### What to produce:
Among the entries below, find the lines with the word "currentDistanceBetweenFingers" and return them.

### Provided records:

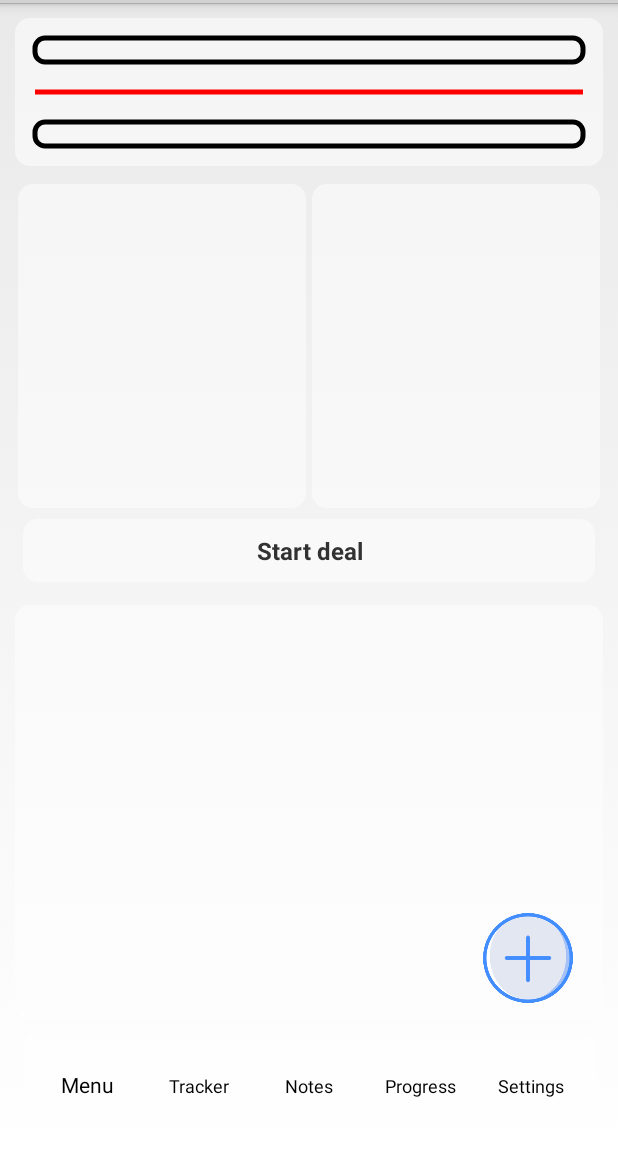
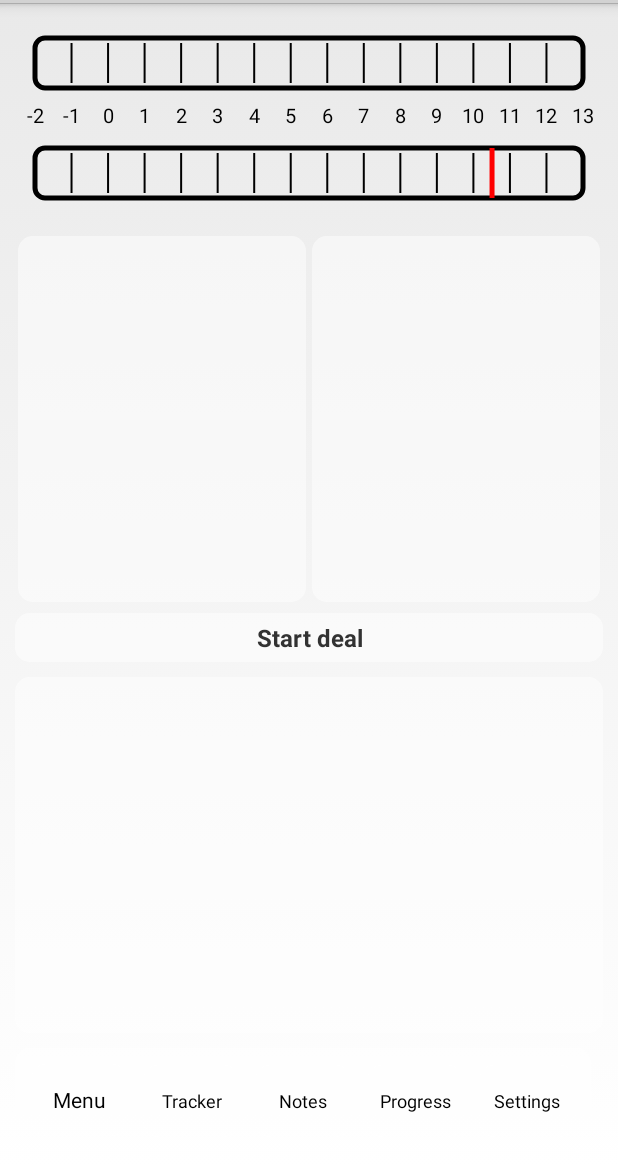
Before and after one commit to VladimirSokolin/TaskAccountProgressPro, an Android app: the layout activity_commit.xml on its own in the app's theme, with its tools: preview values and no code run, on a phone screen of 412 x 824 dp, the part 69-1236 px from its top. Run offline under Robolectric (Android 15) with nearby library versions, the phone set to English and light mode, and no system bars.

Commit message:
Create new custom view, TrackerView. Add new gesture for manage it

```diff
--- a/app/src/main/AndroidManifest.xml
+++ b/app/src/main/AndroidManifest.xml
@@ -39,7 +39,8 @@
         <activity
             android:name=".CommitActivity"
             android:exported="true"
-            android:label="Timer Task">
+            android:label="Timer Task"
+            android:theme="@style/Theme.AppCompat.DayNight.NoActionBar">
 
             <intent-filter>
                 <action android:name="android.intent.action.MAIN" />
--- a/app/src/main/java/com/mycompany/organaiser/DialogSettingColorApp.java
+++ b/app/src/main/java/com/mycompany/organaiser/DialogSettingColorApp.java
@@ -11,7 +11,6 @@ import android.widget.TextView;
 import yuku.ambilwarna.AmbilWarnaDialog;
 
 public class DialogSettingColorApp extends Dialog {
-
   private final View screenDemonstrationView;
 
   interface ListenerOk {
--- a/app/src/main/java/com/mycompany/organaiser/SimpleSetupListView.java
+++ b/app/src/main/java/com/mycompany/organaiser/SimpleSetupListView.java
@@ -17,11 +17,13 @@ public class SimpleSetupListView implements ListViewCustomizer {
     View.OnClickListener listener;
     private UniversalAdapter<Setting> universalAdapter;
     private ViewCreater viewCreater;
+
     private ArrayList<Setting> settings;
     private ListView listView;
 
     public SimpleSetupListView(Context context, ListView listView) {
         this.listView = listView;
+
         listener = new SettingsPerform(context); // this class contents logic of settings
         viewCreater = (position, convertView, parent, object) -> {
             Setting setting = (Setting) object;
@@ -38,9 +40,9 @@ public class SimpleSetupListView implements ListViewCustomizer {
             return view;
         };
 
-        settings = new ArrayList<>();
+        settings = new ArrayList<>(); // If you want to change name of settings, change this name and in {@link SettingsPerform} class
         settings.add(new Setting("Set color of app", "This setting will change the color of the app", 1));
-        settings.add(new Setting("Set size text of app", "This setting will change the size of the text", 1));
+        settings.add(new Setting("Set start time of scale", "Set what hour the timeline will start from", 1));
         universalAdapter = new UniversalAdapter<>(context, R.layout.item_settings, settings, viewCreater);
     }
 
--- a/app/src/main/java/com/mycompany/organaiser/TimeSpace.java
+++ b/app/src/main/java/com/mycompany/organaiser/TimeSpace.java
@@ -114,7 +114,7 @@ public class TimeSpace {
 		this.timeMlStop = conversationStringToMl(stop);
 	}
 
-
-
-
+	public int getColor() {
+		return color;
+	}
 }
--- a/app/src/main/java/com/mycompany/organaiser/customView/Scale.java
+++ b/app/src/main/java/com/mycompany/organaiser/customView/Scale.java
@@ -4,20 +4,54 @@ import android.graphics.Canvas;
 import android.graphics.Color;
 import android.graphics.Paint;
 
+import com.mycompany.organaiser.TimeSpace;
+
+import java.util.Calendar;
+
 public class Scale {
+
+  final int MAX_TEXT_SIZE = 50;
+  final int MIN_TEXT_SIZE = 20;
   sPoint pointStart;
   sPoint pointEnd;
   float width;
   float height;
+  float step;
+  private int numberDivisions = 15;
+  private int hourStart = -2;
+  private int textSize;
+  private float relativelyPositionCursor;
+  private boolean hasScaleTime = false;
+
   Scale(float xStart, float yStart, float xEnd, float yEnd) {
     pointStart = new sPoint(xStart, yStart);
     pointEnd = new sPoint(xEnd, yEnd);
+    width = xEnd - xStart;
+    height = yEnd - yStart;
+    step = width/numberDivisions;
+    calculateSizeText();
   }
+
+  public Scale(){
+
+  }
+
   Scale(sPoint pointStart, sPoint pointEnd) {
     this.pointStart = pointStart;
     this.pointEnd = pointEnd;
     width = pointEnd.x - pointStart.x;
     height = pointEnd.y - pointStart.y;
+    step = width/numberDivisions;
+    calculateSizeText();
+  }
+
+  public void setupSizesScale(sPoint pointStart, sPoint pointEnd){
+    this.pointStart = pointStart;
+    this.pointEnd = pointEnd;
+    width = pointEnd.x - pointStart.x;
+    height = pointEnd.y - pointStart.y;
+    step = width/numberDivisions;
+    calculateSizeText();
   }
 
   void drawScale(Canvas canvas, Paint paint){
@@ -30,5 +64,141 @@ public class Scale {
     canvas.drawRoundRect(pointStart.x, pointStart.y, pointEnd.x, pointEnd.y, 10, 10, p);
   }
 
+  void drawScaleDivision(Canvas canvas){
+    Paint p = new Paint();
+    p.setColor(Color.BLACK);
+    p.setStyle(Paint.Style.STROKE);
+    p.setStrokeWidth(2);
+    int hour = hourStart;
+    float adjustedY2 = pointEnd.y - 5;
+    float adjustedY1 = pointStart.y + 5;
+    if(hasScaleTime){
+      for(float f = pointStart.x; f < pointEnd.x; f += step) {
+        if(hour > 23) hour = 0;
+        canvas.drawLine(f, adjustedY1, f, adjustedY2, p);
+        drawScaleTime(canvas, f, hour);
+        hour++;
+      }
+    }else{
+      for(float f = pointStart.x; f < pointEnd.x; f += step) {
+        canvas.drawLine(f, adjustedY1, f, adjustedY2, p);
+      }
+    }
+  }
+  private void drawScaleTime(Canvas canvas, float f, int hour){
+      Paint p = new Paint();
+      p.setTextSize(textSize);
+      p.setColor(Color.BLACK);
+      p.setStyle(Paint.Style.FILL);
+      p.setTextAlign(Paint.Align.CENTER);
 
+      int delta = 45;
+      int x = (textSize - MIN_TEXT_SIZE)/2;
+      canvas.drawText(String.valueOf(hour), f, pointStart.y - (delta + x - textSize), p);
+  }
+  void drawCursor(Canvas canvas){
+    Paint p = new Paint();
+    p.setColor(Color.RED);
+    p.setStyle(Paint.Style.STROKE);
+    p.setStrokeWidth(5);
+    calculatePositionOfTimeCursor();
+    if(relativelyPositionCursor < pointStart.x || relativelyPositionCursor > pointEnd.x) return;
+    canvas.drawLine(relativelyPositionCursor + pointStart.x, pointStart.y, relativelyPositionCursor + pointStart.x, pointEnd.y, p);
+  }
+
+  void drawTimeSpace(Canvas canvas, TimeSpace ts){
+    Paint paint = new Paint();
+    paint.setStyle(Paint.Style.FILL);
+    paint.setColor(ts.getColor());
+
+    float left = calculateTimeSpace(ts.conversationStringToMl(ts.timeStart), true);
+    float right = calculateTimeSpace(ts.conversationStringToMl(ts.timeStop), false);
+
+    if(left > right){
+      canvas.drawRect(pointStart.x, pointStart.y +5, right + pointStart.x, pointEnd.y - 5, paint);
+      return;
+    }
+    if(left != right){
+      canvas.drawRect(left + pointStart.x, pointStart.y +5, right + pointStart.x, pointEnd.y - 5, paint);
+    }
+
+  }
+
+  float calculateTimeSpace(long time, boolean isLeft){
+    Calendar calendar = Calendar.getInstance();
+    calendar.set(Calendar.HOUR_OF_DAY, 0);
+    calendar.set(Calendar.MINUTE, 0);
+    calendar.set(Calendar.SECOND, 0);
+    calendar.set(Calendar.MILLISECOND, 0);
+
+    long timeStartDay = calendar.getTimeInMillis();
+    long currentTime = time;
+    float deltaTime = currentTime - timeStartDay;
+    float timeInScale = 3_600_000L * numberDivisions;
+    float positionFromZero = (deltaTime / timeInScale) * width;
+    float positionFromStartHour = positionFromZero - (step * hourStart);
+    float pointsInScale = 24 * step;
+
+    if(positionFromStartHour < 0 && positionFromStartHour + pointsInScale < pointEnd.x){
+      positionFromStartHour += pointsInScale;
+    }
+    if(positionFromStartHour + pointStart.x < pointStart.x){
+      positionFromStartHour = 0;
+    }
+    if(positionFromStartHour + pointStart.x > pointEnd.x) {
+      positionFromStartHour = pointEnd.x - pointStart.x;
+    }
+
+    return positionFromStartHour;
+  }
+
+  void calculateSizeText(){
+    textSize = (int)step/2;
+    if(textSize > MAX_TEXT_SIZE){
+      textSize = MAX_TEXT_SIZE;
+    }
+    if(textSize < MIN_TEXT_SIZE){
+      textSize = MIN_TEXT_SIZE;
+    }
+  }
+
+  void calculatePositionOfTimeCursor(){
+    Calendar calendar = Calendar.getInstance();
+    calendar.set(Calendar.HOUR_OF_DAY, 0);
+    calendar.set(Calendar.MINUTE, 0);
+    calendar.set(Calendar.SECOND, 0);
+    calendar.set(Calendar.MILLISECOND, 0);
+
+    long timeStartDay = calendar.getTimeInMillis();
+    long currentTime = System.currentTimeMillis();
+    float deltaTime = currentTime - timeStartDay;
+    float timeInScale = 3_600_000L * numberDivisions;
+    float positionFromZero = (deltaTime / timeInScale) * width;
+    float positionFromStartHour = positionFromZero - (step * hourStart);
+    if(positionFromStartHour < 0) positionFromStartHour += step * 24;
+    relativelyPositionCursor = positionFromStartHour;
+  }
+  public void setHourStart(int hourStart){
+    if(hourStart < 0) hourStart = 23;
+    if(hourStart > 23) hourStart = 0;
+    this.hourStart = hourStart;
+  }
+  public int getHourStart(){
+    return hourStart;
+  }
+
+  public void setNumberDivisions(int numberDivisions){
+    this.numberDivisions = numberDivisions % 24;
+    step = width/numberDivisions;
+    calculateSizeText();
+  }
+
+  public void setHasScaleTime(boolean hasScaleTime) {
+    this.hasScaleTime = hasScaleTime;
+
+  }
+
+  public int getNumberDivisions(){
+    return numberDivisions;
+  }
 }
--- a/app/src/main/java/com/mycompany/organaiser/customView/TrackerView.java
+++ b/app/src/main/java/com/mycompany/organaiser/customView/TrackerView.java
@@ -6,11 +6,21 @@ import android.graphics.Color;
 import android.graphics.Paint;
 import android.graphics.drawable.Drawable;
 import android.util.AttributeSet;
+import android.util.Log;
+import android.view.MotionEvent;
+import android.view.ScaleGestureDetector;
 import android.view.View;
 import androidx.annotation.NonNull;
 import com.mycompany.organaiser.R;
+import com.mycompany.organaiser.TimeSpace;
+
+import java.util.ArrayList;
 
 public class TrackerView extends View {
+  public static final String TAG = "TrackerView";
+
+  private ArrayList<TimeSpace> timeSpacesPlane = new ArrayList<TimeSpace>();
+  private ArrayList<TimeSpace> timeSpacesFact = new ArrayList<TimeSpace>();
 
   float width;
   float height;
@@ -19,39 +29,158 @@ public class TrackerView extends View {
   float distanceBetweenScales = 60;
   Scale scalePlane;
   Scale scaleFact;
+  sPoint pointStartPlane;
+  sPoint pointEndPlane;
+  sPoint pointStartFact;
+  sPoint pointEndFact;
+  float distance;
+  float scaleFactor;
+  ScaleGestureDetector detector;
+  private float previousDistanceBetweenFingers;
+  int previousX = 0;
+  public int sizeTimeSpacesFact = 0;
   public TrackerView(Context context) {
     super(context);
+    init();
   }
   public TrackerView(Context context, AttributeSet attrs){
     super(context, attrs);
+    init();
+  }
+  private void init(){
+    detector = new ScaleGestureDetector(getContext(),  new ScaleListener());
+    scalePlane = new Scale();
+    scaleFact = new Scale();
   }
 
   @Override protected void onSizeChanged(int w, int h, int oldw, int oldh) {
     width = w;
     height = h;
-    scalePlane = new Scale(new sPoint(padding, padding), new sPoint(width - padding, height/2 - distanceBetweenScales/2 ));
-    scaleFact = new Scale(new sPoint(padding, height/2 + distanceBetweenScales/2), new sPoint(width - padding, height - padding));
+    pointStartPlane = new sPoint(padding, padding);
+    pointEndPlane = new sPoint(width - padding, height/2 - distanceBetweenScales/2);
+    pointStartFact = new sPoint(padding, height/2 + distanceBetweenScales/2);
+    pointEndFact = new sPoint(width - padding, height - padding);
+
+    scalePlane.setupSizesScale(pointStartPlane, pointEndPlane);
+    scaleFact.setupSizesScale(pointStartFact, pointEndFact);
     super.onSizeChanged(w, h, oldw, oldh);
   }
 
   @Override protected void onDraw(@NonNull Canvas canvas) {
     super.onDraw(canvas);
 
-    //draw drawable on canvas
-    Drawable drawable = getResources().getDrawable(R.drawable.shape_view_in_dialog);
-    drawable.setBounds(0, 0, canvas.getWidth(), canvas.getHeight());
-    drawable.draw(canvas);
-
     Paint paint = new Paint();
-    paint.setColor(Color.BLACK);
     paint.setStyle(Paint.Style.STROKE);
     paint.setStrokeWidth(5);
+    paint.setColor(Color.BLACK);
+
+    for(TimeSpace timeSpace : timeSpacesPlane){
+      scalePlane.drawTimeSpace(canvas, timeSpace);
+    }
+    for(TimeSpace timeSpace : timeSpacesFact){
+      scaleFact.drawTimeSpace(canvas, timeSpace);;
+    }
 
     scalePlane.drawScale(canvas, paint);
+    scalePlane.drawScaleDivision(canvas);
+
     scaleFact.drawScale(canvas, paint);
+    scaleFact.setHasScaleTime(true);
+    scaleFact.drawScaleDivision(canvas);
+    scaleFact.drawCursor(canvas);
+
+
 
     // draw line center
-    paint.setColor(Color.RED);
-    canvas.drawLine(padding, height/2, width - padding, height/2, paint);
   }
+
+  public void setNumberDivisions(int numberDivisions){
+      scaleFact.setNumberDivisions(numberDivisions);
+      scalePlane.setNumberDivisions(numberDivisions);
+      invalidate();
+  }
+
+  public void setHourStart(int hourStart){
+    scaleFact.setHourStart(hourStart);
+    scalePlane.setHourStart(hourStart);
+    invalidate();
+  }
+
+  public int getHourStart(){
+    return  scalePlane.getHourStart();
+  }
+
+  public void setTimeSpacesPlane(ArrayList<TimeSpace> timeSpaces){
+      timeSpacesPlane = timeSpaces;
+  }
+
+  public void setTimeSpacesFact(ArrayList<TimeSpace> timeSpaces){
+      timeSpacesFact = timeSpaces;
+      sizeTimeSpacesFact = timeSpacesFact.size();
+  }
+
+
+
+  @Override
+  public boolean onTouchEvent(MotionEvent event) {
+    detector.onTouchEvent(event);
+    int action = event.getAction();
+    if(action == MotionEvent.ACTION_UP){
+      previousDistanceBetweenFingers = 0;
+      previousX = 0;
+    }
+    if(action == MotionEvent.ACTION_DOWN){
+      Log.i(TAG, "onTouchEvent: ACTION_DOWN");
+      previousX = (int) event.getX();
+      Log.i(TAG, "onTouchEvent: previousX: " + previousX);
+    }
+    if(action == MotionEvent.ACTION_MOVE) {
+      if(event.getPointerCount() == 1){
+        int currentX = (int) event.getX();
+        Log.i(TAG, "onTouchEvent: currentX: " + currentX);
+
+        int delta = currentX - previousX;
+        Log.i(TAG, "onTouchEvent: delta: " + delta);
+        if (delta < -100) {
+          setHourStart(scaleFact.getHourStart() + 1);
+          previousX = currentX;
+        }
+        if (delta > 100) {
+          setHourStart(scaleFact.getHourStart() - 1);
+          previousX = currentX;
+        }
+      }
+      }
+
+    return true;
+  }
+
+  private class ScaleListener extends ScaleGestureDetector.SimpleOnScaleGestureListener {
+
+    @Override
+    public boolean onScale(ScaleGestureDetector detector) {
+      scaleFactor = detector.getScaleFactor();
+      //Log.i(TAG, "onScale: detector.scaleFactor: " + scaleFactor);
+      //Log.i(TAG, "onScale: previostDistanceBetweenFingers: " + previousDistanceBetweenFingers);
+      float currentDistanceBetweenFingers = detector.getCurrentSpan();
+      if(scaleFactor < 1) {
+        float changedDistance = Math.abs(previousDistanceBetweenFingers - currentDistanceBetweenFingers);
+       // Log.i(TAG, "onScale: changedDistance: " + changedDistance);
+        if (changedDistance > 200) {
+          setNumberDivisions(scalePlane.getNumberDivisions() + 1);
+          previousDistanceBetweenFingers = currentDistanceBetweenFingers;
+        }
+      }
+      if(scaleFactor > 1) {
+        float changedDistance = Math.abs(previousDistanceBetweenFingers - detector.getCurrentSpan());
+        //Log.i(TAG, "onScale: changedDistance: " + changedDistance);
+        if(changedDistance > 200){
+          setNumberDivisions(scalePlane.getNumberDivisions() - 1);
+          previousDistanceBetweenFingers = currentDistanceBetweenFingers;
+        }
+      }
+      return true;
+    }
+  }
+
 }
--- a/app/src/main/res/layout/activity_commit.xml
+++ b/app/src/main/res/layout/activity_commit.xml
@@ -6,6 +6,7 @@
 	android:padding="10dp"
 	android:orientation="vertical">
 	<com.mycompany.organaiser.customView.TrackerView
+			android:id="@+id/tracker_view"
 			android:layout_width="match_parent"
 			android:layout_height="match_parent"
 			android:layout_weight="10"/>
@@ -44,8 +45,8 @@
 		android:layout_height="wrap_content"
 		android:text="Start deal"
 		android:background="@drawable/shape_view_in_dialog"
-		android:layout_margin="5dp"
-		android:padding="10dp"
+		android:layout_marginTop="5dp"
+		android:padding="5dp"
 		android:gravity="center"
 		android:textSize="16sp"
 		android:textStyle="bold"
@@ -54,7 +55,7 @@
 	<FrameLayout
 		android:layout_width="match_parent"
 		android:layout_height="match_parent"
-		android:layout_weight="7">
+		android:layout_weight="8">
 
 		<GridView
 			android:id="@+id/grid_layout_task"
@@ -65,17 +66,9 @@
 			android:layout_marginBottom="10dp"
 			android:numColumns="4"/>
 
-
-		<ImageButton
-			android:layout_width="60dp"
-			android:layout_height="60dp"
-			android:background="@drawable/fab"
-			android:layout_gravity = "bottom|end"
-			android:layout_marginRight = "20dp"
-			android:layout_marginBottom = "20dp"
-			android:elevation="10dp"
-			android:onClick = "clickFAB"/>
 	</FrameLayout>
-	<include layout="@layout/layout_navigate_buttons"/>
+	<include layout="@layout/layout_navigate_buttons"
+		android:layout_width="wrap_content"
+		android:layout_height="wrap_content"/>
 
 </LinearLayout>
```
Also changed, not shown: app/src/main/java/com/mycompany/organaiser/CommitActivity.java (+55 -7 lines), app/src/main/java/com/mycompany/organaiser/DialogSettingEditText.java (added, +74 -0 lines), app/src/main/java/com/mycompany/organaiser/DialogSettingTime.java (added, +30 -0 lines), app/src/main/java/com/mycompany/organaiser/MyGridAdapter.java (+10 -6 lines), app/src/main/java/com/mycompany/organaiser/SettingsPerform.java (+8 -2 lines), app/src/main/res/layout/dialog_settings_edit_text.xml (added, +63 -0 lines).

### Answer to this exercise:
+      float currentDistanceBetweenFingers = detector.getCurrentSpan();
+        float changedDistance = Math.abs(previousDistanceBetweenFingers - currentDistanceBetweenFingers);
+          previousDistanceBetweenFingers = currentDistanceBetweenFingers;
+          previousDistanceBetweenFingers = currentDistanceBetweenFingers;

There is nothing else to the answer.